* **Exercise directions**
For the data below, give the number of lines in which "scale" occurs. Include nothing besides that number.

════════════════════

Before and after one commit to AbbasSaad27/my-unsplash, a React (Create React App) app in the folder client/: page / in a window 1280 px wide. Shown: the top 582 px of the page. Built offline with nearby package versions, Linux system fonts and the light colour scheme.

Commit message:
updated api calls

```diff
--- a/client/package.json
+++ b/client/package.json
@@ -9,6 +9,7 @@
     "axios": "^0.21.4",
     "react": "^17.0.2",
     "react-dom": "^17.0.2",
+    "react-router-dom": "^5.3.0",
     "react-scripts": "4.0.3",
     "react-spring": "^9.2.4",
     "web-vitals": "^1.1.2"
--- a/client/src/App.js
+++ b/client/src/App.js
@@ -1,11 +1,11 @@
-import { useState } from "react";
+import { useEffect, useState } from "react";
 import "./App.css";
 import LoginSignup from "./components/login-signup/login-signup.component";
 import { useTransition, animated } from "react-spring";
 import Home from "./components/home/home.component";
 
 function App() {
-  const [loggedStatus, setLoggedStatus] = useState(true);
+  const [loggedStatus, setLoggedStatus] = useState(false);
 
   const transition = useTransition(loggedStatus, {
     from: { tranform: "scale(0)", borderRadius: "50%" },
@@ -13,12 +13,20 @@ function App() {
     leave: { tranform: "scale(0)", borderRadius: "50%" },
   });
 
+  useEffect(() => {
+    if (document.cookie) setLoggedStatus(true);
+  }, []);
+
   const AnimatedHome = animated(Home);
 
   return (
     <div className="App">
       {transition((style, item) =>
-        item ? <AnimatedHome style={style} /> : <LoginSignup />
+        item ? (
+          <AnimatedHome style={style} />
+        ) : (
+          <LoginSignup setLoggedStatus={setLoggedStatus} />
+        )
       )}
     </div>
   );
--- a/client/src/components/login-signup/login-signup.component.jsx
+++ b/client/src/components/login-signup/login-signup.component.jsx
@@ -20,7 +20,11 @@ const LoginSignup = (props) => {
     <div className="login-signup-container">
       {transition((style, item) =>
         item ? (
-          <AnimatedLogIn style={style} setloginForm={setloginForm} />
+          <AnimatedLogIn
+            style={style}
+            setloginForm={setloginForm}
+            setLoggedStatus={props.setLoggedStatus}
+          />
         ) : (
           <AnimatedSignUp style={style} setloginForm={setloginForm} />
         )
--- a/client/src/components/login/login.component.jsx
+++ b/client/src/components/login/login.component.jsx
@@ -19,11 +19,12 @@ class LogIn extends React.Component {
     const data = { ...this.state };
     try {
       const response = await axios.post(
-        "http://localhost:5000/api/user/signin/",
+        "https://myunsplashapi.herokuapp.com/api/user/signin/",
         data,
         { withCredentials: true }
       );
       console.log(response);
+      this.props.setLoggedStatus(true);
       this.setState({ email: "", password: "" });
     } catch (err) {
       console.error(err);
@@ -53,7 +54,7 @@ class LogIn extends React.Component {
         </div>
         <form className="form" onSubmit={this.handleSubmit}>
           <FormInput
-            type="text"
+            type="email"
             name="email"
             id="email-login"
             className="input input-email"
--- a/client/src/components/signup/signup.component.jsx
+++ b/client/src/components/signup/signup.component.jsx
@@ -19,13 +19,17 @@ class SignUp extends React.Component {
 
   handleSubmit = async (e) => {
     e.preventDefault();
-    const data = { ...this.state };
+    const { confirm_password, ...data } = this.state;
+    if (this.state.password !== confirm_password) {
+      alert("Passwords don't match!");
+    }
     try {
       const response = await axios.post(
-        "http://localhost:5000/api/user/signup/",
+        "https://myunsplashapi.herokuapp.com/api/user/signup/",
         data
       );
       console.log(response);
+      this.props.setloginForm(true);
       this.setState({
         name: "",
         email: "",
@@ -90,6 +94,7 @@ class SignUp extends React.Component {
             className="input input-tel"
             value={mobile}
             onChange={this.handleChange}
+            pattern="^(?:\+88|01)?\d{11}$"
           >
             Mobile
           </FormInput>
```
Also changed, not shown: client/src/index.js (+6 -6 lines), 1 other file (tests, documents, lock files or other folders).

════════════════════

* **Solution to this problem**
2